Potential fines are HUGE (4% of global turnover) and will fund regulators so expect there to be fines. The biggest risk to individual companies however is the claimant solicitors all ready in the wings to take on cases where people feel their data has been breached. Seriously, just do a google search and see how many domain names have already been registered in anticipation.
We would outline the details of the forthcoming legislation and a handy guide of what to do, how and when. But it’s not straight forward and it’s probably best to hear it from those managing it, such as the ICO in the UK.
What have we done?
Whilst reviewing the legislation as a whole got dull quickly, how it affected us (we are ever so slightly narcissistic) did not and we’ve held a number of compliance meetings over the past 6 months. The outcome of which can be summarised as follows in terms of how we have interpreted the act and what we have done about it.
Privacy by design
This is a phrase oft repeated when discussing the act but it really is pertinent. We have reviewed every single one of our processes (that was a fun week) from searching on our site to making a purchase and have ensured that this principle is upheld EVERY SINGLE TIME.
What this means in real words;
- We only use the data you supply when making a purchase to process your purchase
- It is has NEVER been used for anything else and never will be
- We don’t auto-sign you up for anything.
- Anything you do sign up for (news letter, creating an account) is strictly opt-in only
- We have never sold or passed on data, we’re not about to start
Actually, this was the easy bit for us – we didn’t really need to do or change anything, just map it all out. We’ve also never had adverts or banners on the site so that was another area we didn’t have to consider.
Retention of Data
The act is quite clear in that records should only be held as long as they need to be, and to be fair this has not changed from the current legislation in the Data Protection Act.
We do retain purchase records because we are often contacted by customers who have changed PC’s or lost their template and ask us to resend it, sometimes many years after the purchase date.
Because we actually like helping folk out we’ve been more than happy to do this at no charge but after much internal debate we’ve concluded that we need to auto delete purchase records after a suitable period.
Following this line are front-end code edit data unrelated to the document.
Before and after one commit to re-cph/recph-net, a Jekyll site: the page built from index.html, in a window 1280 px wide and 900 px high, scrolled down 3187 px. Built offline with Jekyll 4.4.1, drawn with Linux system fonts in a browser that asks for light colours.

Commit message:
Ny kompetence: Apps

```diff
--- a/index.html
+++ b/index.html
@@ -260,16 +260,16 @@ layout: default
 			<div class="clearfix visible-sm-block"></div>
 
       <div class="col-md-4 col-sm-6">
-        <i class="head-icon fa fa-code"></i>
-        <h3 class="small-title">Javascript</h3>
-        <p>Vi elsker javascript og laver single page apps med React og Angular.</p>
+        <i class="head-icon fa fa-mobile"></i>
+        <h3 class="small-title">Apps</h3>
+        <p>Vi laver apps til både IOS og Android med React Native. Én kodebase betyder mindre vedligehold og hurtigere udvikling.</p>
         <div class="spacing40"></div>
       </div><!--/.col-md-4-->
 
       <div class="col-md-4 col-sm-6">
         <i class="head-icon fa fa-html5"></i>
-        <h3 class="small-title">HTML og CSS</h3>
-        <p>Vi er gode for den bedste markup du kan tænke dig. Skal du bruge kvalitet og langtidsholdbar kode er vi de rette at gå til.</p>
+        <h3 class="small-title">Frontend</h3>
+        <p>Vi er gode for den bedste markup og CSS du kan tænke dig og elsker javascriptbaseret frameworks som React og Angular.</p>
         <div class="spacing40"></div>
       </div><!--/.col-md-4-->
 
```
Presently we are fixed on retention for 60 days and have already deleted thousands of records ahead of May.
In real terms this means we will happily carry on helping folk out who have lost a template purchased a few years ago, we just won’t be able to find the purchase record so it will be imperative that you retain your invoice.
We’ll issue a further update ahead of May, but rest assured we are taking the whole GDPR thing ever so seriously.